Sometimes we just want to scratch our heads.
Veterinary hospitals are mostly curbside now and even though we are telling clients on the phone to bring their phones and call when they arrive, we are still having them show up without doing either. What is going on?
Many years ago, AAHA did a study on compliance in veterinary practices. They wanted to learn the difference between the veterinarian’s perception of client compliance with recommendations and the reality of owner acceptance. The results were shocking to many veterinarians who were very sure their clients were following through on their recommendations only to find some very low numbers when the results were tallied. It was out of this study that we learned we weren’t reminding clients enough about care and that they didn’t mind getting as many as FIVE reminders for services due. That’s right – FIVE.
So here we are in the middle of the most disruptive time in American history since the ‘60s (yep we had a pandemic then too) and we expect our clients to listen and comprehend a single message over the phone from the Client Services Rep when they are making appointments. It is not going to be enough.
We must understand that the entire population is completely out of sync. All our routines and habits are being switched up, again and again and yet again as we navigate government orders, new data, kids at home when typically in school and technology challenges. Our brains are working overtime and distraction is everywhere. I sometimes find myself bouncing from one task to another, only partially completing them and then having to circle back to finish. This is not just work stuff but even no brainer tasks like laundry. So, what to do?
I recently wrote an open letter to clients template to share with practices to start the communication process.
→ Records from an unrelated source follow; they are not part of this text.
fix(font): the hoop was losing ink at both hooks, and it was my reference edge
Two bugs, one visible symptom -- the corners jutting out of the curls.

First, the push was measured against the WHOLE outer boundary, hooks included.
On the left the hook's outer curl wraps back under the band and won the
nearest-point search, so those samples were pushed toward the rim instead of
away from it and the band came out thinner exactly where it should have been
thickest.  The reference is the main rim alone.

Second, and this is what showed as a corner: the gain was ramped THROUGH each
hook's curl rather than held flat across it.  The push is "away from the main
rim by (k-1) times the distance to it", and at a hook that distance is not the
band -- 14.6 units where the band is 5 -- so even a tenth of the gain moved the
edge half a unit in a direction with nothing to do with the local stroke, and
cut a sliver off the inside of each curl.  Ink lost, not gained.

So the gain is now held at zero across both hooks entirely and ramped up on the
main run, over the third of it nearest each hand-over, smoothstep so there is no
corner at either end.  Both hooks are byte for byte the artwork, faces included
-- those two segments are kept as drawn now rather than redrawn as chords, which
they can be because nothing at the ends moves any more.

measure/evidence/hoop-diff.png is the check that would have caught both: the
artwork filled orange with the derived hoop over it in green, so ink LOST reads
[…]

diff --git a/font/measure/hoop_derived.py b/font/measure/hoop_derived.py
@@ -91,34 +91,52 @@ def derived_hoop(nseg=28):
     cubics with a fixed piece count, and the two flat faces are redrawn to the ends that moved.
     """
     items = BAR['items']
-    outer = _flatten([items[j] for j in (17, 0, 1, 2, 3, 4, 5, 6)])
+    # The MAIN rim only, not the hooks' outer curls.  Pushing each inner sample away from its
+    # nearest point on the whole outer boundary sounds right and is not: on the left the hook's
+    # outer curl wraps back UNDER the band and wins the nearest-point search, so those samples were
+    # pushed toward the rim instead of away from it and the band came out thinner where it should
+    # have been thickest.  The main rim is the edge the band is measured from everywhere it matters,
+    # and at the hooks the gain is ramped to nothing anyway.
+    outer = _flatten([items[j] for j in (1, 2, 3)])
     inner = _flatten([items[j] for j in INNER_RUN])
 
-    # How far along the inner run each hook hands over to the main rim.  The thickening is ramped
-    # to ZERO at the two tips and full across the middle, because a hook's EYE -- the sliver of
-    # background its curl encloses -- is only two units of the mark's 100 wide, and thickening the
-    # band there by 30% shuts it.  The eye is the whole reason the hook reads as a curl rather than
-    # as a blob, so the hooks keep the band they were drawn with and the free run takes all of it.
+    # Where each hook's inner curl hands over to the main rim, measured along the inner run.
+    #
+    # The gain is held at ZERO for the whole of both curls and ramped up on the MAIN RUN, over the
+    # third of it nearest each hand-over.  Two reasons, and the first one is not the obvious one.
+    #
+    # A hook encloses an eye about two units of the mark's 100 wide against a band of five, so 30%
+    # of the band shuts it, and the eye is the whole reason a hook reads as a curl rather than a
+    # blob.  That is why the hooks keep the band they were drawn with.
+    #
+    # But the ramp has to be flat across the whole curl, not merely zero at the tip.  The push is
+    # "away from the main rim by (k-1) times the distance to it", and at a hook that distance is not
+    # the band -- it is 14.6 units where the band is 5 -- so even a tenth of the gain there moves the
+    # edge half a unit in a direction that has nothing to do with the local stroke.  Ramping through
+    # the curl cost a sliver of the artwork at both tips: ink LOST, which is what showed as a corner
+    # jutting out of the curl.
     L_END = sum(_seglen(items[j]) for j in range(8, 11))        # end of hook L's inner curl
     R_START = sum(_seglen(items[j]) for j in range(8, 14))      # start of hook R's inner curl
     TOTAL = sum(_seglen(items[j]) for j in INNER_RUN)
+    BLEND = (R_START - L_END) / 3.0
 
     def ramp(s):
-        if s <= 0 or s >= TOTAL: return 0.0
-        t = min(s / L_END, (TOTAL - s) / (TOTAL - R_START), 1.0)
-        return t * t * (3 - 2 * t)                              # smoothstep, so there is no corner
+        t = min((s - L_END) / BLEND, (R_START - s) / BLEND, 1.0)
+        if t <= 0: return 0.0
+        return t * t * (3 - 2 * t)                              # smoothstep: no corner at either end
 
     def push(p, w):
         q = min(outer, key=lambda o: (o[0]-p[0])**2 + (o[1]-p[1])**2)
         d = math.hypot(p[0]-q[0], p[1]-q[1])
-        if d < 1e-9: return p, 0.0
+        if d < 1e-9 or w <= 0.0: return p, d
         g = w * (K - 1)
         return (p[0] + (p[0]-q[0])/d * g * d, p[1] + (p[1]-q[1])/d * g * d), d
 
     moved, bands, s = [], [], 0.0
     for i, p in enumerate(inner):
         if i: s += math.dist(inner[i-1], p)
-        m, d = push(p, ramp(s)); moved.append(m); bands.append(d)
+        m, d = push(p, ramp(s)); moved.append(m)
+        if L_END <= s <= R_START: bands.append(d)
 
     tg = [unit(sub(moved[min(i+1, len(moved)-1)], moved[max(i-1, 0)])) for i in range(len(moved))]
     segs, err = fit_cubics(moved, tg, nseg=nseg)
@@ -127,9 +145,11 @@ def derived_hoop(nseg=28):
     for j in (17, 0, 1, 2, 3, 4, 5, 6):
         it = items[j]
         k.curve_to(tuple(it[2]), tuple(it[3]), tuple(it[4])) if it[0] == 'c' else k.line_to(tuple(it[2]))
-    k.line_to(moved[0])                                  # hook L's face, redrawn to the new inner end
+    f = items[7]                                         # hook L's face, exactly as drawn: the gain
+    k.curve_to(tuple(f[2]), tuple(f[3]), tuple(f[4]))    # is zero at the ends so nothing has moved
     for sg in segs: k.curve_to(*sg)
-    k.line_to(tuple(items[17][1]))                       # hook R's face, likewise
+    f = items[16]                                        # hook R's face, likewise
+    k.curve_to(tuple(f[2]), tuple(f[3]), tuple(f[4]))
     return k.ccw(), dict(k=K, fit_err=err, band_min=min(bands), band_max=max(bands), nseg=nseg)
This step one letter lays the groundwork explaining how veterinary practices are just as disrupted as our client’s household and asking for support, grace and a plan from our clients to work together with our team to get them accommodated with the least stress possible for all. The second step is to create a checklist for your clients and email it to them when they make appointments. Tell them this is coming when you make the appointment and to watch for it in their email. This list reinforces the message from the CSR and the first letter. Bring your phone, call when you arrive, bring something to do, fill out the online form, plan to stay for at least one hour (GP) or 3 hours (ER), bring your cat in a carrier and your dog on a well fitting leash or harness, etc. should all be on the list. This is the third reinforcement. Then the day before the appointment you can set your text message reminders for an app like #VitusVet to reference back to the check list and to confirm they have filled out any forms. This is reminder four.
The morning of, you can send number five, a quick text,
“Do you have your?
Forms filled out
Credit card for payment
Something to do? Read? Work? Fun?
GREAT! We can’t wait to see you – Call us from your parking spot. See you at 00:00.
This all seems like too much I know. Truthfully, we are all so “fuzzy” brained these reminders should be welcomed, but if not, they will at least reiterate the point enough times to make clients pay attention. One of the standard lessons I have taught in all my client communication classes for the last 15 years is “DON’T BLINDSIDE YOUR CLIENTS.”
The upside of all this well-intentioned harassment 😊 is that we are not battling the unprepared client. Curbside care is comparatively slow but having the clients onboard and ready can pick up our speed significantly and help us manage our new workflow. The speed gets more patients seen, clients are happier, and we are not as frustrated.
Even with the extra communication you will probably have someone who comes unprepared…but they surely can’t blame you for not informing them…A lot!
Thank you for all you do for animals and their humans. If I can be of service, please reach out to me at dboone2managevets.com.